(1827 - 1899)
Businessman and Politician
Born in Carlsrule, Germany in 1827, Marx worked in his father’s store where he learned the import/export business. He came to the USA in 1848 after the Prussian revolution was crushed. He arrived in Toledo with his brother in 1851 (part of the “Forty-Eighters”) and opened a grocery store.
Marx started a German-language newspaper called the Toledo Express, sold the store and bought into the R. Brand and Company in 1860 by buying Peter Lenk’s shares. After R. Brand’s death five years later, in partnership with Rudolph’s nephew Adolph, Guido took over the firm. He wasted little time in expanding the business, traveling to Germany, Spain, France and Hungary to begin the import of European wines. He also promoted Lake Erie wines. In a short time, R. Brand & Co. became the largest wine wholesaler west of the Atlantic Coast, eclipsing even Chicago and Cincinnati.
in 1869 he was elected to the Toledo City Council. He subsequently was elected to the Ohio Legislature in 1871 and reelected in 1873. That same year, the Governor of Ohio appointed him as the representative of Ohio at the Vienna Austria Exposition of 1873. Marx later would be named to the Board of Judges (for alcoholic beverages) at both the Philadelphia International Exposition of 1876 and the Chicago Colombian Exposition of 1893.
In 1875, Guido Marx was elected Mayor of Toledo, serving as the city’s first chief executive of Jewish heritage.
He built a spectacular (for the time) four story Italianate style commercial building at 120-124 St. Clair Street to house the R. Brand & Co.
In 1877, President Rutherford B. Hayes appointed him as ambassador to Chile. That landed him squarely in the middle of the so-called “War of the Pacific” which pitted Chile against the combined forces of Peru and Bolivia.

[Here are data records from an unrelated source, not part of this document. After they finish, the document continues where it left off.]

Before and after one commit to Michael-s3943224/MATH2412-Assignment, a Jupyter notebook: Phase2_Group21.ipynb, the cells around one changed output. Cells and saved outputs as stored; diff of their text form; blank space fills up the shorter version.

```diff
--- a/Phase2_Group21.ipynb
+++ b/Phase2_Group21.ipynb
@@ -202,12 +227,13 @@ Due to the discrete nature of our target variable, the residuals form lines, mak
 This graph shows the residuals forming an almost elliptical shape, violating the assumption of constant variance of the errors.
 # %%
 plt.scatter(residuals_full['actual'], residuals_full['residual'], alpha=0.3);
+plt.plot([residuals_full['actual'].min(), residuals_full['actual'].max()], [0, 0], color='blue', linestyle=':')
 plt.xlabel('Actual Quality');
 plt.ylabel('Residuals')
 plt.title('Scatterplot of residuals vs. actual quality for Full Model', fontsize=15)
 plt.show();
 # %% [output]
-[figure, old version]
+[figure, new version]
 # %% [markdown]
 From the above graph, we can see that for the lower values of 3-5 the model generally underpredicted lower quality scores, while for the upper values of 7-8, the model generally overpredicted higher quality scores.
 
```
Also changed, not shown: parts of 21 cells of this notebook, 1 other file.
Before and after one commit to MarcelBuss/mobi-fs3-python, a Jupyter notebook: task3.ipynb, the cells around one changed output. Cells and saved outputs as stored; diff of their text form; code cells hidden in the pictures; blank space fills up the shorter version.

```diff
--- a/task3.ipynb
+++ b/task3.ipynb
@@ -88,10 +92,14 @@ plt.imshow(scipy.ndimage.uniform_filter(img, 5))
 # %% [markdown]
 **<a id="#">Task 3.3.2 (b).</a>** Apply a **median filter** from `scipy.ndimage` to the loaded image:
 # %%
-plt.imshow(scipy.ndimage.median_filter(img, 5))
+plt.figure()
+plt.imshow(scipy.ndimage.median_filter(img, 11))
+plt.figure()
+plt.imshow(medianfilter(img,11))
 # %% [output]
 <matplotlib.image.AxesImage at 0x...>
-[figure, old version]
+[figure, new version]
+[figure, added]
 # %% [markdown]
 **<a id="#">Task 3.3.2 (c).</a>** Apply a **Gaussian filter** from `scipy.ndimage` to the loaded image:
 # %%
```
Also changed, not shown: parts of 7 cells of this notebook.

He died in 1899 at the age of 72. R. Brand, the company he guided for almost 30 years, was sold to employees and went out of business about 1916 when Ohio voted “Dry.”